Home > NewsRelease > A Look at Language Week: Words That Make Me Cringe by Nora Murphy Johnson
Text
A Look at Language Week: Words That Make Me Cringe by Nora Murphy Johnson
From:
American Evaluation Association (AEA) American Evaluation Association (AEA)
For Immediate Release:
Dateline: Washington , DC
Sunday, June 23, 2019

 
Nora Murphy Johnson
Nora Murphy Johnson
Hi! My name is Nora Murphy Johnson, a Creative Evaluator and co-founder of TerraLuna Collaborative and the Developmental Evaluation Institute.
Our blog posts this week are written by Minnesota evaluators working in justice and equity spaces, focus on words–words to retire, discard, or include. I am writing about words that make me cringe because the “cringe” feeling is a message from my body to my brain. “STOP! Reflect on what you just said.”
Lesson Learned: Some words should make me cringe. Growing up white in the United States, I had the privilege of experiencing the English language as neutral. Many uncomfortable and regrettable experiences have taught me that language is anything but neutral. Language shapes the way I see, think about, talk about, and experience our world. When I don’t interrogate the roots and multiple meanings of words, I risk being complicit in marginalization, exclusion, and oppression
Lessons Learned: I should cringe when words make me blind. I grew up in a time of color blindness. If we can’t see race then we can’t be racist, right? Wrong. Instead, it made me blind to racism and oppression. As I learned to see, I found that I was without words to talk about what I was seeing.
Rad Resources: Read more about the harmful effects of colorblindness in the Atlantic, Teaching Tolerance, and Everyday Feminism. 
Lesson Learned: I should cringe when words divide. I grew up in a time and place of male and female, gay or straight, social justice or environmental justice. These binaries classify the human experience into two distinct, opposite, and disconnected experiences. Because I only had words that described binaries, I learned to see binaries in strict black and white, not spectrums that traverse the rich, accepting, empowering, and glorious gray. Artificial binaries should make me cringe.
Rad Resource: Charmagne Campbell-Patton and Michael Quinn Patton helped me see, through their Blue Marble evaluation work, the difference between using the word “world” (a whole term) and international (a term that refers to a world divided, in large part, by colonizers and settlers).Ta-Nehisi Coates quote
Lesson Learned: I should cringe when language separates me from my body. Some words serve to intellectualize concepts, experiencing them in our heads instead of our body.
Rad Resources: Books including “Between the World and Me” by Ta-NeHisi Coats and “My Grandmother’s Hands” by Resmaa Menakem describe why we need to engage our bodies in justice and equity work. 
Lesson Learned: I should cringe when my language gives me power over another. At the recent Ma te Rae (Maori Evaluation Association) conference, an elder cautioned evaluators against tidying-up Maori culture and experiences for Western audiences. In other words, don’t privilege white Western ways of knowing, thinking, and communicating over ours.
Rad Resource: You can access all of the presentations from the conference on their facebook page.
What words make you cringe and why?
The American Evaluation Association is celebrating A Look at Language Week where a group of Minnesota-based evaluators working in justice and equity spaces contribute articles reflecting on the words we use. Do you have questions, concerns, kudos, or content to extend this aea365 contribution? Please add them in the comments section for this post on the aea365 webpage so that we may enrich our community of practice. Would you like to submit an aea365 Tip? Please send a note of interest to aea365@eval.org. aea365 is sponsored by the American Evaluation Association and provides a Tip-a-Day by and for evaluators.

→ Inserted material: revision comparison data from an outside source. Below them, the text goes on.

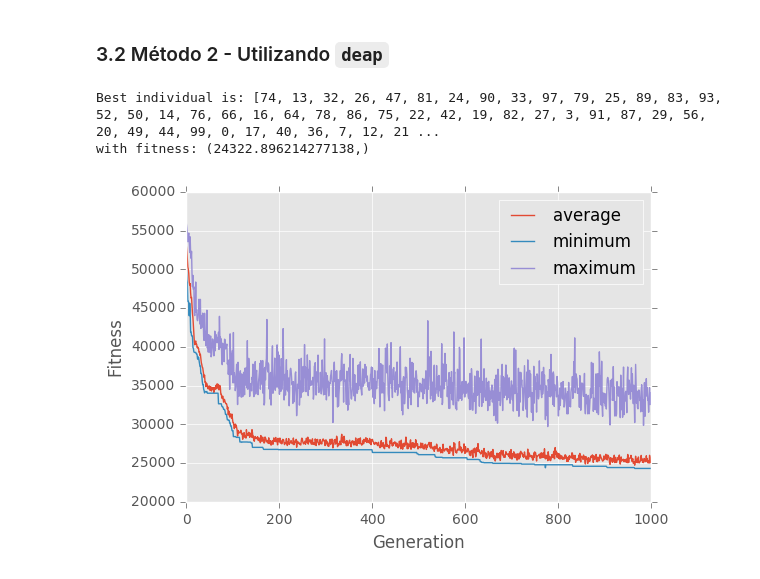
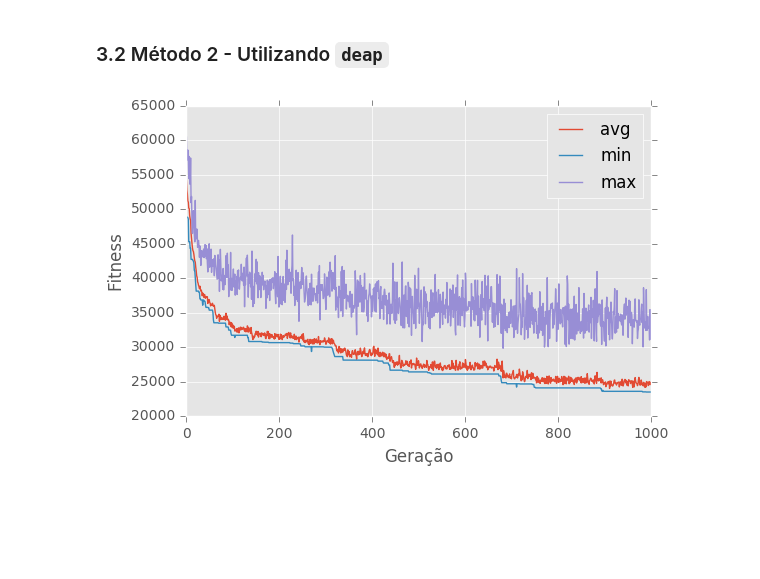
Before and after one commit to IFCE-Ciencia-da-Computacao-2011-2/UDM.279-Inteligencia-Artificial, a Jupyter notebook: Algoritmo Genético - Problema Caxeiro viajante.ipynb, the cells around one changed output. Saved outputs shown, nothing was run; the diff lists cells and outputs as text; code cells hidden in the pictures; blank space fills up the shorter version.

```diff
--- a/Algoritmo Genético - Problema Caxeiro viajante.ipynb
+++ b/Algoritmo Genético - Problema Caxeiro viajante.ipynb
@@ -393,41 +430,39 @@ from deap import algorithms
 toolbox.register("population", tools.initRepeat, list, toolbox.individuo)
 
 def xd():
     import numpy
 
     pop = toolbox.population(n=TAMANHO_POPULACAO)
     hof = tools.HallOfFame(1)
     stats = tools.Statistics(lambda ind: ind.fitness.values)
     stats.register("avg", numpy.mean)
     stats.register("min", numpy.min)
     stats.register("max", numpy.max)
 
     populacao, logbook = algorithms.eaSimple(
         pop,
         toolbox,
         cxpb=PROBABILIDADE_CRUZAMENTO,
         mutpb=PROBABILIDADE_MUTACAO,
         ngen=NUMERO_GERACOES,
         stats=stats,
         halloffame=hof,
         verbose=False
     )
 
     return algorithms, logbook, hof
 
-pop, log, hof = xd()
-print("Best individual is: %s\nwith fitness: %s" % (hof[0], hof[0].fitness))
+populacao, log, hall_of_fame = xd()
 
-import matplotlib.pyplot as plt
-gen, avg, min_, max_ = log.select("gen", "avg", "min", "max")
-plt.plot(gen, avg, label="average")
-plt.plot(gen, min_, label="minimum")
-plt.plot(gen, max_, label="maximum")
-plt.xlabel("Generation")
+gen, avg, minimo, maximo = log.select("gen", "avg", "min", "max")
+plt.plot(gen, avg, label="avg")
+plt.plot(gen, minimo, label="min")
+plt.plot(gen, maximo, label="max")
+
+plt.xlabel("Geração")
 plt.ylabel("Fitness")
 plt.legend(loc="best")
+
 plt.show()
 # %% [output]
-Best individual is: [74, 13, 32, 26, 47, 81, 24, 90, 33, 97, 79, 25, 89, 83, 93, 52, 50, 14, 76, 66, 16, 64, 78, 86, 75, 22, 42, 19, 82, 27, 3, 91, 87, 29, 56, 20, 49, 44, 99, 0, 17, 40, 36, 7, 12, 21 ...
-with fitness: (24322.896214277138,)
-[figure, old version]
+[figure, new version]
```
Also changed, not shown: parts of 10 cells of this notebook.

About AEA

The American Evaluation Association is an international professional association and the largest in its field. Evaluation involves assessing the strengths and weaknesses of programs, policies, personnel, products and organizations to improve their effectiveness. AEA’s mission is to improve evaluation practices and methods worldwide, to increase evaluation use, promote evaluation as a profession and support the contribution of evaluation to the generation of theory and knowledge about effective human action. For more information about AEA, visit www.eval.org.

 
American Evaluation Association
Washington, DC
202-367-1223.
Other experts on these topics